You must be of sound mind when you create your durable power of attorney for finances. When you sign the document, no one makes a determination about your mental state. The issue will come up only if someone goes to court and challenges the durable power of attorney, claiming that you weren't mentally competent when you signed it. That kind of lawsuit is very rare.
Even in the highly unlikely event of a court hearing, the competency requirement is not difficult to satisfy. If you understood what you were doing when you signed your durable power of attorney, that's enough. To make this determination, a judge would probably question any witnesses who watched you sign the document and others who knew you well at the time. There would be no general inquiry into your life. It wouldn't matter, for example, that you were occasionally forgetful or absentminded around the time when you signed your power of attorney document.
It's reasonable for someone to want to make sure that your durable power of attorney is still valid and hasn't been changed or revoked. To reassure other people, your attorney-in-fact can show that person the power of attorney document. To lay any fears to rest, it clearly states that any person who receives a copy of the document may accept it without the risk of legal liability—unless he or she knows that the document has been revoked.
Laws in most states also protect people who rely on apparently valid powers of attorney. For example, many states have laws stating that a written, signed power of attorney is presumed valid, and a third party may rely on it.
As a last resort, the attorney-in-fact can sign a sworn statement or affidavit in front of a notary public, stating that as far as he or she knows, the durable power of attorney has not been revoked and that you are still alive. Most states have laws that make such a statement conclusive proof that the durable power of attorney is in fact still valid.
Any other person who relies on a durable power of attorney must be sure that the attorney-in-fact has the power he or she claims to have. That means the person must examine the document to see what power it grants.

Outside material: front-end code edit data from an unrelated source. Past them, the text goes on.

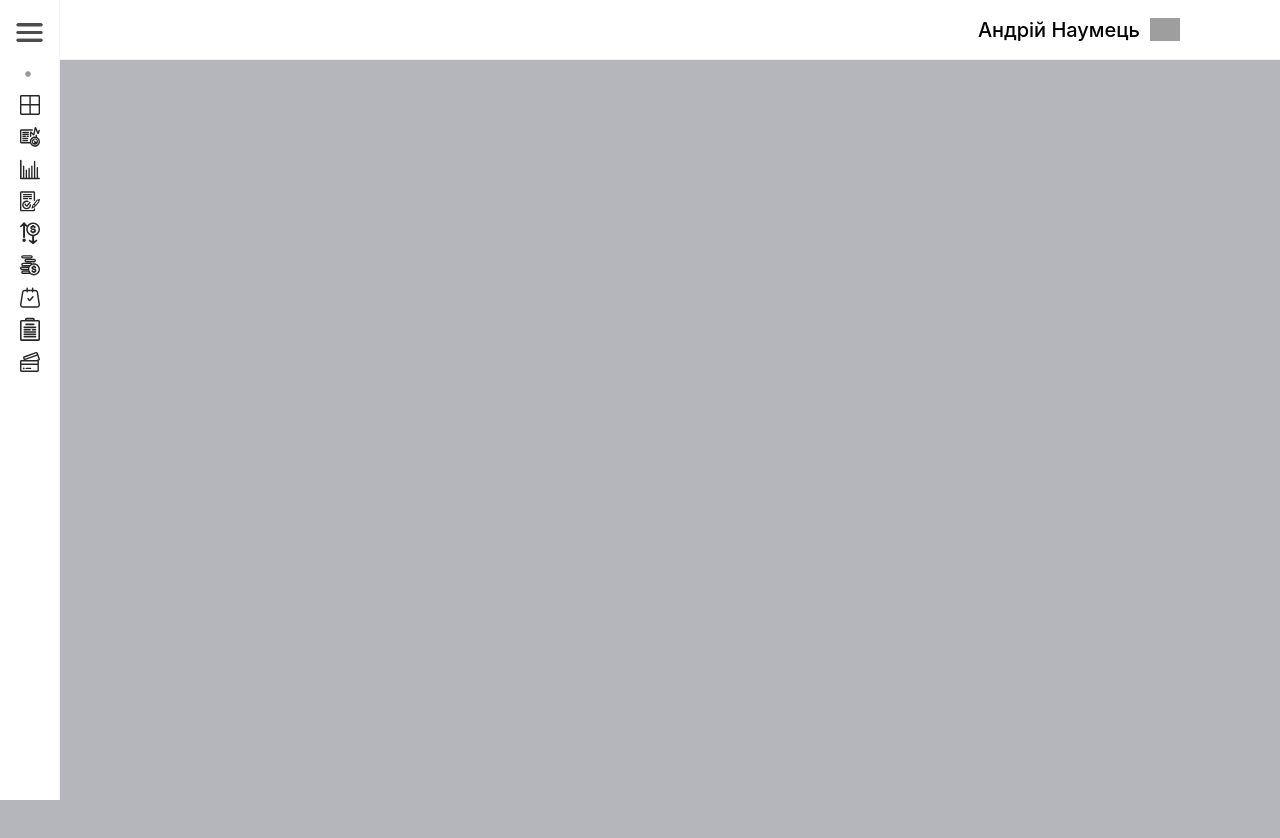
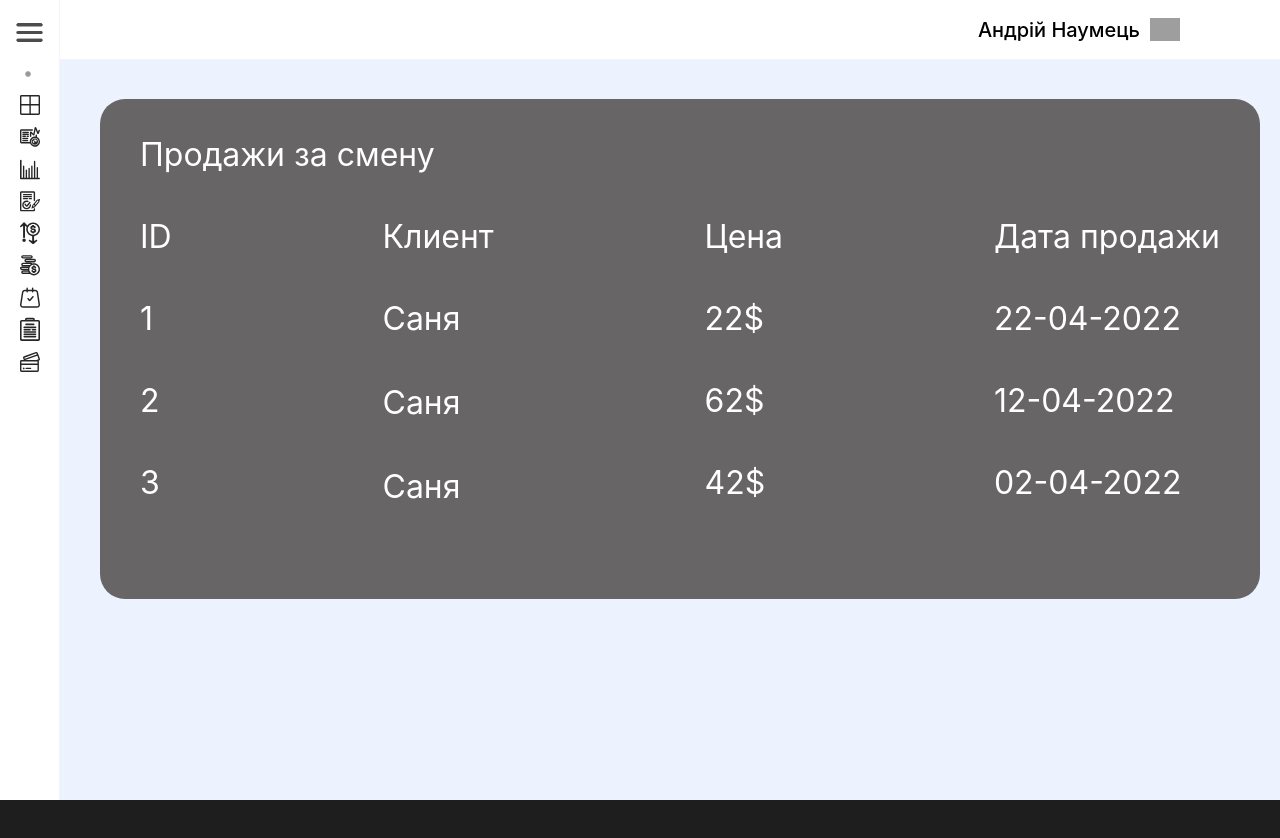
Before and after one commit to Lumenatom/app-crm, a React (Create React App) app: page /shop in a window 1280 px wide. Shown: the top 838 px of the page. After the commit the page ends 800 px from the top, so only its background shows below. Built offline with nearby package versions, Linux system fonts and the light colour scheme; grey boxes are pictures that could not be loaded.

Commit message:
table shop

```diff
--- a/src/components/workspace/nav/nav.css
+++ b/src/components/workspace/nav/nav.css
@@ -84,9 +84,8 @@
  .nav .nav__dashboard a:hover {
    border-left: 3px solid #727cf5;
    transition: all ease 0.3s;
+ }
 
-
- }
 
  .activeNav .nav__dashboard a {
    border-left: 3px solid #ffffff;
--- a/src/components/workspace/shop/shop.js
+++ b/src/components/workspace/shop/shop.js
@@ -4,17 +4,78 @@ import Nav from "../nav/nav";
 import style from "./shop.module.css";
 
 const Shop = () => {
+
+  const arraySales = [{ id: 1, client: "Саня", price: "22$", date: "22-04-2022" },
+  { id: 2, client: "Саня", price: "62$", date: "12-04-2022" },
+  { id: 3, client: "Саня", price: "42$", date: "02-04-2022" }];
   return (
     <div className={style.shop}>
       <Nav />
       <Header />
       <div className={style.container}>
-        <div className={style.container}>
-          <div className={style.content}>
+        <div className={style.content}>
+          <div></div>
+          <div className={style.sales}>
+            <h2>
+              Продажи за смену
+            </h2>
+            <div className={style.table}>
+              <div className={style.id}>
+                <h2>ID</h2>
+                {
+                  arraySales.map((el) => {
+                    return (
+                      <div className={style.id__map}>
+                        < h2 > {el.id}</h2>
+                      </div>
+
+                    )
+                  })
+                }
+              </div>
+              <div className={style.client}>
+                <h2>Клиент</h2>
+                {
+                  arraySales.map((el) => {
+                    return (
+                      <div className={style.client__map}>
+                        < h2 > {el.client}</h2>
+                        <hr />
+                      </div>
+                    )
+                  })
+                }
+              </div>
+              <div className={style.price}>
+                <h2>Цена</h2>
+                {
+                  arraySales.map((el) => {
+                    return (
+                      <div className={style.price__map}>
+                        < h2 > {el.price}</h2>
+                      </div>
+
+                    )
+                  })
+                }
+              </div>
+              <div className={style.date}>
+                <h2>Дата продажи</h2>
+                {
+                  arraySales.map((el) => {
+                    return (
+                      <div className={style.date__map}>
+                        < h2 > {el.date}</h2>
+                      </div>
+                    )
+                  })
+                }
+              </div>
+            </div>
           </div>
         </div>
       </div>
-    </div>
+    </div >
   )
 }
 
--- a/src/components/workspace/shop/shop.module.css
+++ b/src/components/workspace/shop/shop.module.css
@@ -2,24 +2,41 @@
   display: flex;
   width: 100%;
   height: 100vh;
-  height: 10000px;
-  background: #b4b6bb;
+  background: #ECF3FF;
 }
 
 .container {
+  width: 100%;
   padding: 60px;
 }
 
-.container {
-  padding: 60px;
-  width: 100%;
-}
 
 .content {
   width: 100%;
+  margin: 39px 53px 39px 40px;
+}
+
+.sales {
   width: 100%;
-  margin: 39px 53px 39px 40px;
+  height: 500px;
+  border-radius: 25px;
+  padding: 40px;
+  background: rgb(103, 101, 101);
+}
+
+.sales h2 {
+  color: #fff;
+  font-size: 32px;
+  margin-bottom: 50px;
+}
+
+.table {
   display: flex;
-  flex-direction: column;
-  gap: 30px;
+  justify-content: space-between;
 }
+
+.client__map hr {
+  width: 100px;
+  color: #fff;
+  height: 2px;
+}
```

Nolo's Durable Power of Attorney is very specific about the attorney-in-fact's powers. For example, if you give your attorney-in-fact authority over your banking transactions, the document expressly states that the attorney-in-fact is empowered to write checks on your behalf. Your attorney-in-fact can point to the paragraph that grants that authority, so a doubting bank official can read it in black and white.

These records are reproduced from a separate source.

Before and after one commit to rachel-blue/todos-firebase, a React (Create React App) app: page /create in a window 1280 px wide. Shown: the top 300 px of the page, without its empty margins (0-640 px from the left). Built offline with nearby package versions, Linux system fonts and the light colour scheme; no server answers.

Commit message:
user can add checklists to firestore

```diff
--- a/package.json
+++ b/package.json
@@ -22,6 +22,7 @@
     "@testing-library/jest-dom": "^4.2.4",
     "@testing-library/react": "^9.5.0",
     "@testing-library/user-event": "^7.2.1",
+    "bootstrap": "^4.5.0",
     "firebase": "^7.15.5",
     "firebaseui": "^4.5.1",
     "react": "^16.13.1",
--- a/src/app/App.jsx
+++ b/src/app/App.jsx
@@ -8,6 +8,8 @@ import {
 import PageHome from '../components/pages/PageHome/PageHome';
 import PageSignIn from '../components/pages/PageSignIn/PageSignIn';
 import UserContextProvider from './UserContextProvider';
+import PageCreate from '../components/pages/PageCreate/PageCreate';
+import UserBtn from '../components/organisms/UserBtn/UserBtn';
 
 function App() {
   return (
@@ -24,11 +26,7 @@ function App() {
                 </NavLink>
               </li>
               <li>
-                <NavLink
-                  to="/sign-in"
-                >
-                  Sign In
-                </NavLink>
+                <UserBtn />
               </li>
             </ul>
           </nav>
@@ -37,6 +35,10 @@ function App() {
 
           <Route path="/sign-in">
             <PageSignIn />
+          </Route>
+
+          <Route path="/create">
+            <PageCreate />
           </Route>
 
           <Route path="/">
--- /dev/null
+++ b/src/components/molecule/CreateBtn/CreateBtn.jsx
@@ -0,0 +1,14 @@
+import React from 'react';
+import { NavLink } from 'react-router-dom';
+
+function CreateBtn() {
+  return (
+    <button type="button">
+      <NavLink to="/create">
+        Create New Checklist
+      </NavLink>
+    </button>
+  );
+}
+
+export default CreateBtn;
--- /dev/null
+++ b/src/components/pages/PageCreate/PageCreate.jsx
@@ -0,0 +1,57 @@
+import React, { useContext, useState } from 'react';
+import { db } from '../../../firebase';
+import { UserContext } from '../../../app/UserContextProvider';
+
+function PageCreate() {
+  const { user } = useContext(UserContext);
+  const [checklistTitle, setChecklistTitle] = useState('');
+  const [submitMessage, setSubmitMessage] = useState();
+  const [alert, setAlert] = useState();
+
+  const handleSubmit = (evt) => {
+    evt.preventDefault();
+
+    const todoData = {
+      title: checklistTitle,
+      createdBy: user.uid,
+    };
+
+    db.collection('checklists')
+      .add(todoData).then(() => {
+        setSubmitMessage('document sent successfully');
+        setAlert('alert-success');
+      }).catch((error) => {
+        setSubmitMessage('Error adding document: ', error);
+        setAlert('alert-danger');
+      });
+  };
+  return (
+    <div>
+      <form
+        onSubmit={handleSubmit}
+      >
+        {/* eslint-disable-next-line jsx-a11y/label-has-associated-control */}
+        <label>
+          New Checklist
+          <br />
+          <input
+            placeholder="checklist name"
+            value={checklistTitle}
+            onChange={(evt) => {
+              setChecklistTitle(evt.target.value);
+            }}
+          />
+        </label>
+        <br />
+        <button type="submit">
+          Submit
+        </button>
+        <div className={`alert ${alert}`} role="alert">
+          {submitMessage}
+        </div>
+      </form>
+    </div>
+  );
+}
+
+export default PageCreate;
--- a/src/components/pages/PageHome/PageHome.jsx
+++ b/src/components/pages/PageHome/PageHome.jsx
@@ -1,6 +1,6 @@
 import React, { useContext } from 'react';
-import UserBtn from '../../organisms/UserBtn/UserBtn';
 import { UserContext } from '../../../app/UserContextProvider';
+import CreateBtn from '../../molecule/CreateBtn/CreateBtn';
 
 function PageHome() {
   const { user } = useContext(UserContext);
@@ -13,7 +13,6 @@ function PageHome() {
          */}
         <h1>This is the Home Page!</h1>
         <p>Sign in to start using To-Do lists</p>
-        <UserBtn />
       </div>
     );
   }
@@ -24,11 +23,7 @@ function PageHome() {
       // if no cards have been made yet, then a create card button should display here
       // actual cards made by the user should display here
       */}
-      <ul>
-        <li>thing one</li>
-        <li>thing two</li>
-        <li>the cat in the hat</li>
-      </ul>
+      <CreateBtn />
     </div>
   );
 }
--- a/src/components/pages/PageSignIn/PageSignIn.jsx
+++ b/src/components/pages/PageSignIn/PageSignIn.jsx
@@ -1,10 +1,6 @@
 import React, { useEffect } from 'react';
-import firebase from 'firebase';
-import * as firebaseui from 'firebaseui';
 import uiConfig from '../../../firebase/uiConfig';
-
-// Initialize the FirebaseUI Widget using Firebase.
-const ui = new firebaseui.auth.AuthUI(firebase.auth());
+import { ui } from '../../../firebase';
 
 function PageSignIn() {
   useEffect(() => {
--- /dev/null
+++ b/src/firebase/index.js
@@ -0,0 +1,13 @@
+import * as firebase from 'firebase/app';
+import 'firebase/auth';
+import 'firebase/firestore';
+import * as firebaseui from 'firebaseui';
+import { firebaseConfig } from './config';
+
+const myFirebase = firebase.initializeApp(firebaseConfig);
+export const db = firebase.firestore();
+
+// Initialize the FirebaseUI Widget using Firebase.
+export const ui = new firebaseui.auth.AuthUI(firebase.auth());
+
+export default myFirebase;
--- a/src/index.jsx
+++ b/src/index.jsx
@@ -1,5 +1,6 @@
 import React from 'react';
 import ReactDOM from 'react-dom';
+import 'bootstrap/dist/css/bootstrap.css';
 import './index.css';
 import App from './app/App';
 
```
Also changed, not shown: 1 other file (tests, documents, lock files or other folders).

An attorney-in-fact who runs into resistance should seek, politely but insistently, someone higher up in the bureaucracy.
If you think someone is likely to challenge the legitimacy of your durable power of attorney, you can take several steps to head off problems:
An experienced estate planning lawyer can answer questions about your durable power of attorney and about your other estate planning documents as well. For example, you may also be expecting challenges to your will, a trust or health care wishes. The lawyer can put your fears to rest by answering your questions and reviewing or modifying your documents. He or she can help to ensure that your estate plan will hold up under the challenges of your stubborn relatives. Your attorney can also testify about your mental competency, should the need arise.
You can sign your document in front of witnesses, even if your state does not require it. After watching you sign, the witnesses themselves sign a statement that you appeared to know what you were signing and that you signed voluntarily. If someone later challenges your competency, these witness statements will be strong evidence that you were of sound mind at the time you signed your document.
You may also want to get a doctor's statement around the time you sign your durable power of attorney. The doctor should write, date and sign a short statement saying that he or she has seen you recently and believes you to be mentally competent. You can attach this statement to your power of attorney document. Then, if necessary, your attorney-in-fact can produce the statement as evidence that you were of sound mind when you signed your power of attorney.
You can also use video to record a statement of your intent to make and sign the durable power of attorney. However, using video could work against you if it shows any visible quirks of behavior or language that could be used as evidence that you were not in fact competent when you made your document. If you do make a video, keep a copy of it with your power of attorney document.